Tuesday, 29 January 2013

Riding the Bus



“Sit on your hands on the bus of survivors”
David Bowie
from Young Americans
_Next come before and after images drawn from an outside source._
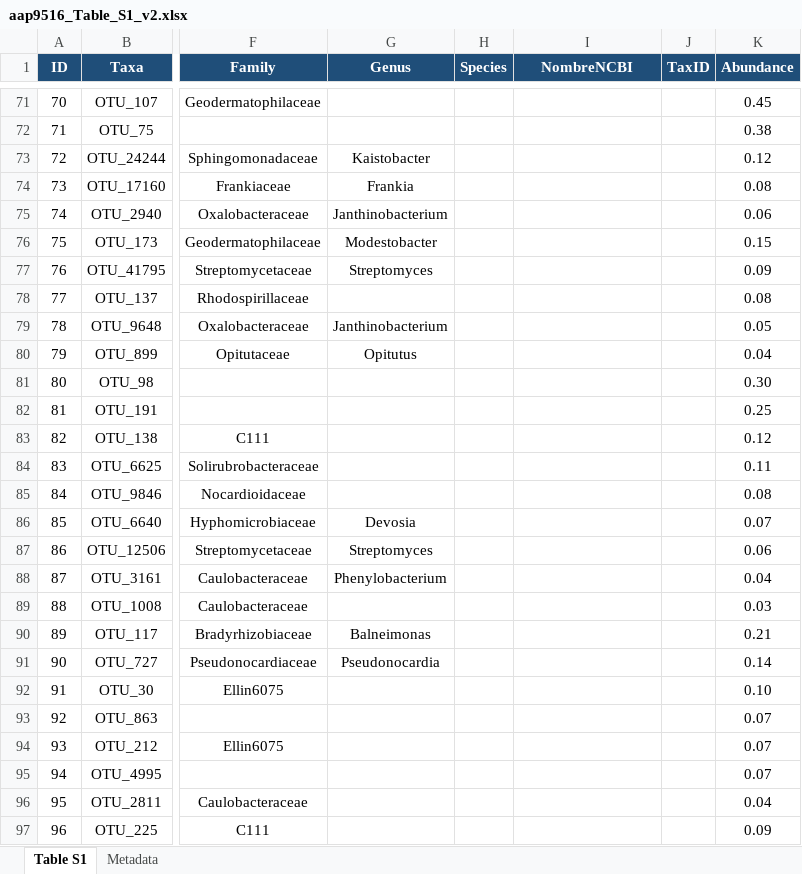
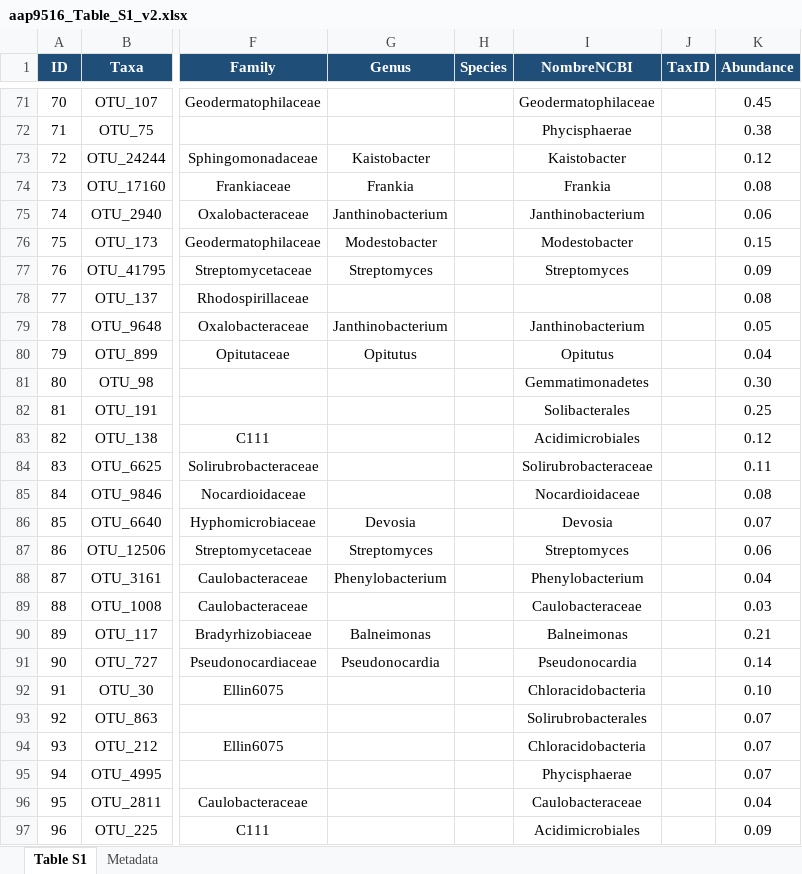
Before and after one commit to CamilaSilva1995/2022_Hackaton, an Excel workbook: Data/GlobalAtlas-16S/aap9516_Table_S1_v2.xlsx, sheet Table S1, drawn as a sheet; only a part is shown, gaps mark what is left out; values as stored, in another font and other column widths than the file's, no borders; the diff covers the shown part only; the diff names each change by its address in the sheet, - before the commit and + after, or states it on an @@ line.

```diff
--- a/Data/GlobalAtlas-16S/aap9516_Table_S1_v2.xlsx (sheet Table S1)
+++ b/Data/GlobalAtlas-16S/aap9516_Table_S1_v2.xlsx (sheet Table S1)
-I71 (NombreNCBI): (empty)
+I71 (NombreNCBI): Geodermatophilaceae
-I72 (NombreNCBI): (empty)
+I72 (NombreNCBI): Phycisphaerae
-I73 (NombreNCBI): (empty)
+I73 (NombreNCBI): Kaistobacter
-I74 (NombreNCBI): (empty)
+I74 (NombreNCBI): Frankia
-I75 (NombreNCBI): (empty)
+I75 (NombreNCBI): Janthinobacterium
-I76 (NombreNCBI): (empty)
+I76 (NombreNCBI): Modestobacter
-I77 (NombreNCBI): (empty)
+I77 (NombreNCBI): Streptomyces
-I79 (NombreNCBI): (empty)
+I79 (NombreNCBI): Janthinobacterium
-I80 (NombreNCBI): (empty)
+I80 (NombreNCBI): Opitutus
-I81 (NombreNCBI): (empty)
+I81 (NombreNCBI): Gemmatimonadetes
-I82 (NombreNCBI): (empty)
+I82 (NombreNCBI): Solibacterales
-I83 (NombreNCBI): (empty)
+I83 (NombreNCBI): Acidimicrobiales
-I84 (NombreNCBI): (empty)
+I84 (NombreNCBI): Solirubrobacteraceae
-I85 (NombreNCBI): (empty)
+I85 (NombreNCBI): Nocardioidaceae
-I86 (NombreNCBI): (empty)
+I86 (NombreNCBI): Devosia
-I87 (NombreNCBI): (empty)
+I87 (NombreNCBI): Streptomyces
-I88 (NombreNCBI): (empty)
+I88 (NombreNCBI): Phenylobacterium
-I89 (NombreNCBI): (empty)
+I89 (NombreNCBI): Caulobacteraceae
-I90 (NombreNCBI): (empty)
+I90 (NombreNCBI): Balneimonas
-I91 (NombreNCBI): (empty)
+I91 (NombreNCBI): Pseudonocardia
-I92 (NombreNCBI): (empty)
+I92 (NombreNCBI): Chloracidobacteria
-I93 (NombreNCBI): (empty)
+I93 (NombreNCBI): Solirubrobacterales
-I94 (NombreNCBI): (empty)
+I94 (NombreNCBI): Chloracidobacteria
-I95 (NombreNCBI): (empty)
+I95 (NombreNCBI): Phycisphaerae
-I96 (NombreNCBI): (empty)
+I96 (NombreNCBI): Caulobacteraceae
-I97 (NombreNCBI): (empty)
+I97 (NombreNCBI): Acidimicrobiales
```
Also changed, not shown: 452 edited cells elsewhere in this sheet, 2 other files.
One thing I miss since I moved to the ice-covered north is walking to the local java pusher to get my caffeine fix while hanging out to see who shows up for a chat.
On many Sundays I was found sitting in the local coffee shop reading a book on paranormal psychology (or something akin to it) knowing someone would come along and sit at my table. More often than not, the boys would show up. We're kind of cut from the same cloth in that we're all pretty creative people and we like to think outside the corrugated cardboard penal complex. I recall one afternoon chatting about opportunity and why people don't take risks then invariably lament their decision to avoid risks.
The four of us are risk takers at one level or other.
Something has triggered this line of thought... again. Perhaps it's my annual odometer getting closer to clicking over to a larger, more irritating number. Perhaps it’s the wearisome annual self-imposed hibernation due to excessive snow coverage and an underlying mild trepidation this may actually be the next ice age. Perhaps I’m just missing hopping on my cycle or into my kayak.
Anyhoo... I'm getting off topic.
On this particular Sunday, my friends and I were discussing how we arrive at our station in life. My birthday is coming up and about this time every year I invariably begin to evaluate myself and wonder; what have you accomplished? I'm pretty hard on myself at times like this. It's all good though. I work it out by writing twisty tales like this, talking to people like my buddies or the love of my life, or staring aimlessly out into the white blanketed back yard taking solace in the fact I’m not the only one buried to my armpits in frozen H2O molecules. Now, what was it I was worried about?
It's all about decisions.
Having a dream is all well and fine. Making the decision to take a step toward it is courage. I've always prided myself on being a survivor. Someone who is knocked down and gets back up because of ingrained blatant stupidity or some resilience gene that simply refuses to be screwed over. Either way, I keep getting up. The last time I checked though, simply being a survivor isn't living the dream.
Is being a survivor such a great thing to be proud of? As David Bowie states, am I really happy living life safely with all the other flummoxed survivors looking at the world go by through a dust streaked bus window? It's insipid and riskless on the bus of survivors, but is it living?
Whenever I get blindsided by some event, I threaten I'm going to sell everything and move to Mexico. Why Mexico? Damned if I know. I've been saying the same thing for years; either Mexico or some cabin in the woods out of reach of The Man. In either case, it's a place that comes to mind when I'm neck deep in life altering, pungent poop and can’t see a way out.
I'm not really going to bail on humanity to spend the rest of my life contemplating life, love and the pursuit of happiness in a self-imposed vacuum. I can do that in my back yard. I also like living in Canada; the culture, the perks, the opportunity, the red-plaid shirted, blue jean wearing women, etc. Still, it's pretty easy to follow the path of least resistance and pursue the crowd over a cliff, ya know? It seems to me there is greater risk to my psyche sitting on my hands riding the Bus of Vapid Expectation wishing to simply survive as long as possible... for the sake of saying I existed longer than anyone else.
Winning the longevity race for its own sake seems mundane. There’s more to life than riding a bus experiencing the same hapless view as other riskless automatons, hands tucked neatly under their thighs, while someone else drives us all over the cliffs of despair.
I think I would rather look back when I reach the end and say, "Look at all the really cool stuff I did".
Namaste